> _DESCRIPTION OF THE TASK_: Find each line of the material below in which the word "evaluation" occurs, and return it.

> _LISTED ENTRIES_:
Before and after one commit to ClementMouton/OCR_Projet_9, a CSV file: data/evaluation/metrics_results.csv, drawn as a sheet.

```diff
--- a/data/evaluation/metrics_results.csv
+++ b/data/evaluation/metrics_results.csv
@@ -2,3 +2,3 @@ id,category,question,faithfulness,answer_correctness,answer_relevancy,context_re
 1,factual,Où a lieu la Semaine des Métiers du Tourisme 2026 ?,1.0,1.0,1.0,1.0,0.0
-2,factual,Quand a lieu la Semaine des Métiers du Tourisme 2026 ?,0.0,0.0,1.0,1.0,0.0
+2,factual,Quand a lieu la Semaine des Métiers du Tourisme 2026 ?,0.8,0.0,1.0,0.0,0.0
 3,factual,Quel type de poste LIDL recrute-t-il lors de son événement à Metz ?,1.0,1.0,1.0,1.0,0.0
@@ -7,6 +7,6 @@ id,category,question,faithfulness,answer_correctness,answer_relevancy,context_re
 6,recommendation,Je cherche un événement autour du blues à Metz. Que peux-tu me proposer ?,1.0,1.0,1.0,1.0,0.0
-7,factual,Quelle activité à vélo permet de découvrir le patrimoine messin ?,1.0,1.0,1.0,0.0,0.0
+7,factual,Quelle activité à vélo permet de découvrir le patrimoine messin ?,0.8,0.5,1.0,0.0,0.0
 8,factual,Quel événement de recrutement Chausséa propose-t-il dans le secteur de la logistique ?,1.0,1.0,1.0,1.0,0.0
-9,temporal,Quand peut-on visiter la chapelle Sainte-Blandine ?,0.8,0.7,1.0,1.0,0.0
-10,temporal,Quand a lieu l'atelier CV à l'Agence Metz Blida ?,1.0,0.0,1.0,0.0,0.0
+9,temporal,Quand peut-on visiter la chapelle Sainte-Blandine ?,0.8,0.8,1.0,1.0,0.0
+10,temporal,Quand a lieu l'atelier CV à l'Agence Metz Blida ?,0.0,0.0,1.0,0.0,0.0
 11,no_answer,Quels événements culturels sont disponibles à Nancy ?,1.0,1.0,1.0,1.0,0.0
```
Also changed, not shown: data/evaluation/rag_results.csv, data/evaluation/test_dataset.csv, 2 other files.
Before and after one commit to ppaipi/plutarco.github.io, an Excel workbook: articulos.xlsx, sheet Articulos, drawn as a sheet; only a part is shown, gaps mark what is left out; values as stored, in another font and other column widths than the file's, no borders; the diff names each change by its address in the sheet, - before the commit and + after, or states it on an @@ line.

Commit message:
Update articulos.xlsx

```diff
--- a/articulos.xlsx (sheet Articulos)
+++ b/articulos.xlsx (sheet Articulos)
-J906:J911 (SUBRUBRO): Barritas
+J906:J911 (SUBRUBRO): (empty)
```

> _OUTPUT OF THE TASK_:
Before and after one commit to ClementMouton/OCR_Projet_9, a CSV file: data/evaluation/metrics_results.csv, drawn as a sheet.
--- a/data/evaluation/metrics_results.csv
+++ b/data/evaluation/metrics_results.csv
Also changed, not shown: data/evaluation/rag_results.csv, data/evaluation/test_dataset.csv, 2 other files.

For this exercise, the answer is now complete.